--- START ---

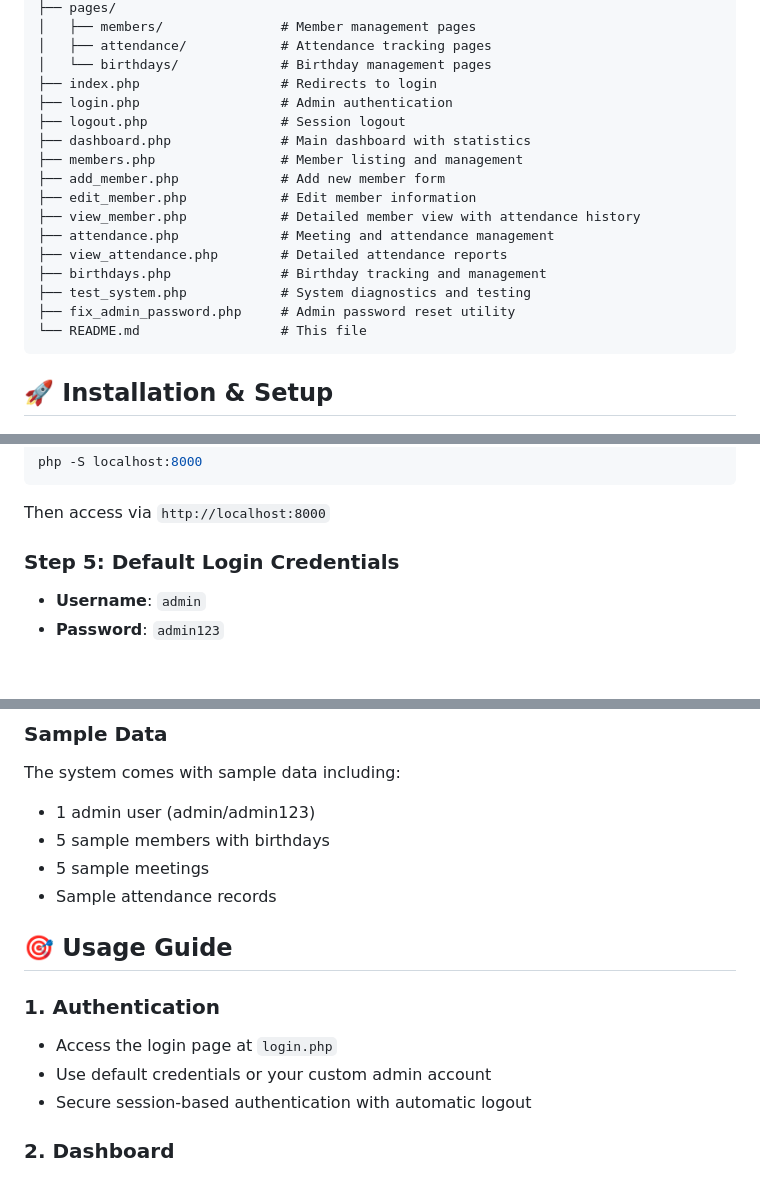
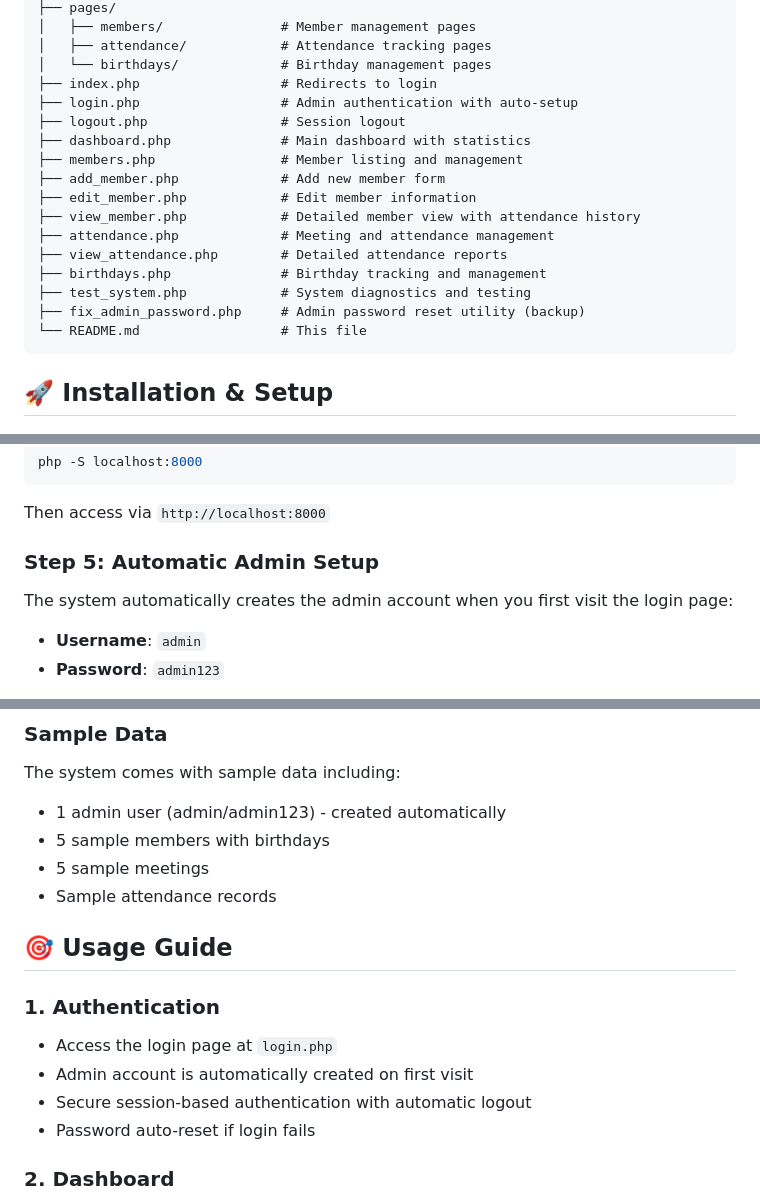
Before and after one commit to paren-thesis/CMSA, a Markdown page: README.md, 3 parts joined by grey strips. Drawn GitHub-style; blank space fills up the shorter version.

````diff
--- a/README.md
+++ b/README.md
@@ -40,7 +42,7 @@ CMSA/
 │   ├── attendance/            # Attendance tracking pages
 │   └── birthdays/             # Birthday management pages
 ├── index.php                  # Redirects to login
-├── login.php                  # Admin authentication
+├── login.php                  # Admin authentication with auto-setup
 ├── logout.php                 # Session logout
 ├── dashboard.php              # Main dashboard with statistics
 ├── members.php                # Member listing and management
@@ -51,7 +53,7 @@ CMSA/
 ├── view_attendance.php        # Detailed attendance reports
 ├── birthdays.php              # Birthday tracking and management
 ├── test_system.php            # System diagnostics and testing
-├── fix_admin_password.php     # Admin password reset utility
+├── fix_admin_password.php     # Admin password reset utility (backup)
 └── README.md                  # This file
 ```
 
@@ -105,7 +107,9 @@ php -S localhost:8000
 ```
 Then access via `http://localhost:8000`
 
-### Step 5: Default Login Credentials
+### Step 5: Automatic Admin Setup
+
+The system automatically creates the admin account when you first visit the login page:
 
 - **Username**: `admin`
 - **Password**: `admin123`
@@ -131,7 +135,7 @@ http://localhost/cms/test_system.php
 ### Sample Data
 
 The system comes with sample data including:
-- 1 admin user (admin/admin123)
+- 1 admin user (admin/admin123) - created automatically
 - 5 sample members with birthdays
 - 5 sample meetings
 - Sample attendance records
@@ -140,8 +144,9 @@ The system comes with sample data including:
 
 ### 1. Authentication
 - Access the login page at `login.php`
-- Use default credentials or your custom admin account
+- Admin account is automatically created on first visit
 - Secure session-based authentication with automatic logout
+- Password auto-reset if login fails
 
 ### 2. Dashboard
 - View system overview with key statistics
````
Also changed, not shown: other parts of README.md (+23 -4 lines).
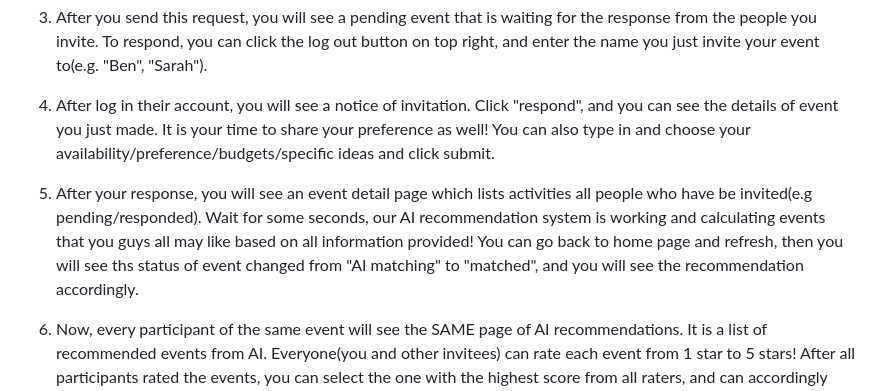
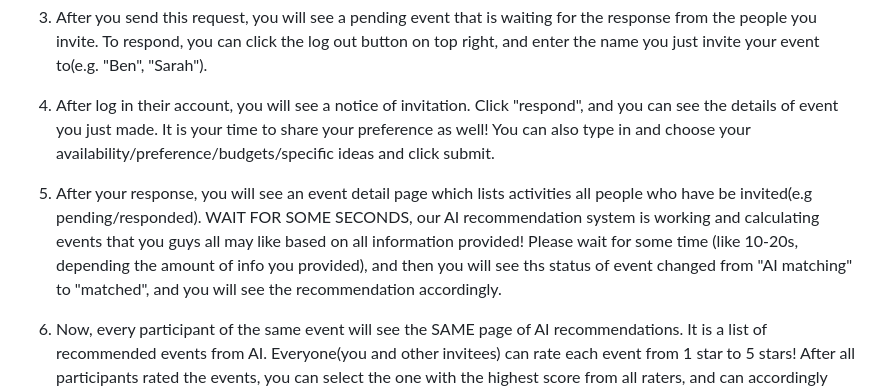
Before and after one commit to yscout/FunRadar, a Markdown page: README.md, the part around the change printed below. Drawn GitHub-style.

```diff
--- a/README.md
+++ b/README.md
@@ -31,7 +31,7 @@ FunRadar has three major flows:
 
 4. After log in their account, you will see a notice of invitation. Click "respond", and you can see the details of event you just made. It is your time to share your preference as well! You can also type in and choose your availability/preference/budgets/specific ideas and click submit.
 
-5. After your response, you will see an event detail page which lists activities all people who have be invited(e.g pending/responded). Wait for some seconds, our AI recommendation system is working and calculating events that you guys all may like based on all information provided! You can go back to home page and refresh, then you will see ths status of event changed from "AI matching" to "matched", and you will see the recommendation accordingly.
+5. After your response, you will see an event detail page which lists activities all people who have be invited(e.g pending/responded). WAIT FOR SOME SECONDS, our AI recommendation system is working and calculating events that you guys all may like based on all information provided! Please wait for some time (like 10-20s, depending the amount of info you provided), and then you will see ths status of event changed from "AI matching" to "matched", and you will see the recommendation accordingly.
 
 6. Now, every participant of the same event will see the SAME page of AI recommendations. It is a list of recommended events from AI. Everyone(you and other invitees) can rate each event from 1 star to 5 stars! After all participants rated the events, you can select the one with the highest score from all raters, and can accordingly add this event to everyone's calendars on home page
 
```
Also changed, not shown: other parts of README.md (+5 -0 lines).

--- END ---

One exact copy of the data is required, and it should hold no pictures.

Before and after one commit to paren-thesis/CMSA, a Markdown page: README.md, 3 parts joined by grey strips. Drawn GitHub-style; blank space fills up the shorter version.

````diff
--- a/README.md
+++ b/README.md
@@ -40,7 +42,7 @@ CMSA/
 │   ├── attendance/            # Attendance tracking pages
 │   └── birthdays/             # Birthday management pages
 ├── index.php                  # Redirects to login
-├── login.php                  # Admin authentication
+├── login.php                  # Admin authentication with auto-setup
 ├── logout.php                 # Session logout
 ├── dashboard.php              # Main dashboard with statistics
 ├── members.php                # Member listing and management
@@ -51,7 +53,7 @@ CMSA/
 ├── view_attendance.php        # Detailed attendance reports
 ├── birthdays.php              # Birthday tracking and management
 ├── test_system.php            # System diagnostics and testing
-├── fix_admin_password.php     # Admin password reset utility
+├── fix_admin_password.php     # Admin password reset utility (backup)
 └── README.md                  # This file
 ```
 
@@ -105,7 +107,9 @@ php -S localhost:8000
 ```
 Then access via `http://localhost:8000`
 
-### Step 5: Default Login Credentials
+### Step 5: Automatic Admin Setup
+
+The system automatically creates the admin account when you first visit the login page:
 
 - **Username**: `admin`
 - **Password**: `admin123`
@@ -131,7 +135,7 @@ http://localhost/cms/test_system.php
 ### Sample Data
 
 The system comes with sample data including:
-- 1 admin user (admin/admin123)
+- 1 admin user (admin/admin123) - created automatically
 - 5 sample members with birthdays
 - 5 sample meetings
 - Sample attendance records
@@ -140,8 +144,9 @@ The system comes with sample data including:
 
 ### 1. Authentication
 - Access the login page at `login.php`
-- Use default credentials or your custom admin account
+- Admin account is automatically created on first visit
 - Secure session-based authentication with automatic logout
+- Password auto-reset if login fails
 
 ### 2. Dashboard
 - View system overview with key statistics
````
Also changed, not shown: other parts of README.md (+23 -4 lines).
Before and after one commit to yscout/FunRadar, a Markdown page: README.md, the part around the change printed below. Drawn GitHub-style.

```diff
--- a/README.md
+++ b/README.md
@@ -31,7 +31,7 @@ FunRadar has three major flows:
 
 4. After log in their account, you will see a notice of invitation. Click "respond", and you can see the details of event you just made. It is your time to share your preference as well! You can also type in and choose your availability/preference/budgets/specific ideas and click submit.
 
-5. After your response, you will see an event detail page which lists activities all people who have be invited(e.g pending/responded). Wait for some seconds, our AI recommendation system is working and calculating events that you guys all may like based on all information provided! You can go back to home page and refresh, then you will see ths status of event changed from "AI matching" to "matched", and you will see the recommendation accordingly.
+5. After your response, you will see an event detail page which lists activities all people who have be invited(e.g pending/responded). WAIT FOR SOME SECONDS, our AI recommendation system is working and calculating events that you guys all may like based on all information provided! Please wait for some time (like 10-20s, depending the amount of info you provided), and then you will see ths status of event changed from "AI matching" to "matched", and you will see the recommendation accordingly.
 
 6. Now, every participant of the same event will see the SAME page of AI recommendations. It is a list of recommended events from AI. Everyone(you and other invitees) can rate each event from 1 star to 5 stars! After all participants rated the events, you can select the one with the highest score from all raters, and can accordingly add this event to everyone's calendars on home page
 
```
Also changed, not shown: other parts of README.md (+5 -0 lines).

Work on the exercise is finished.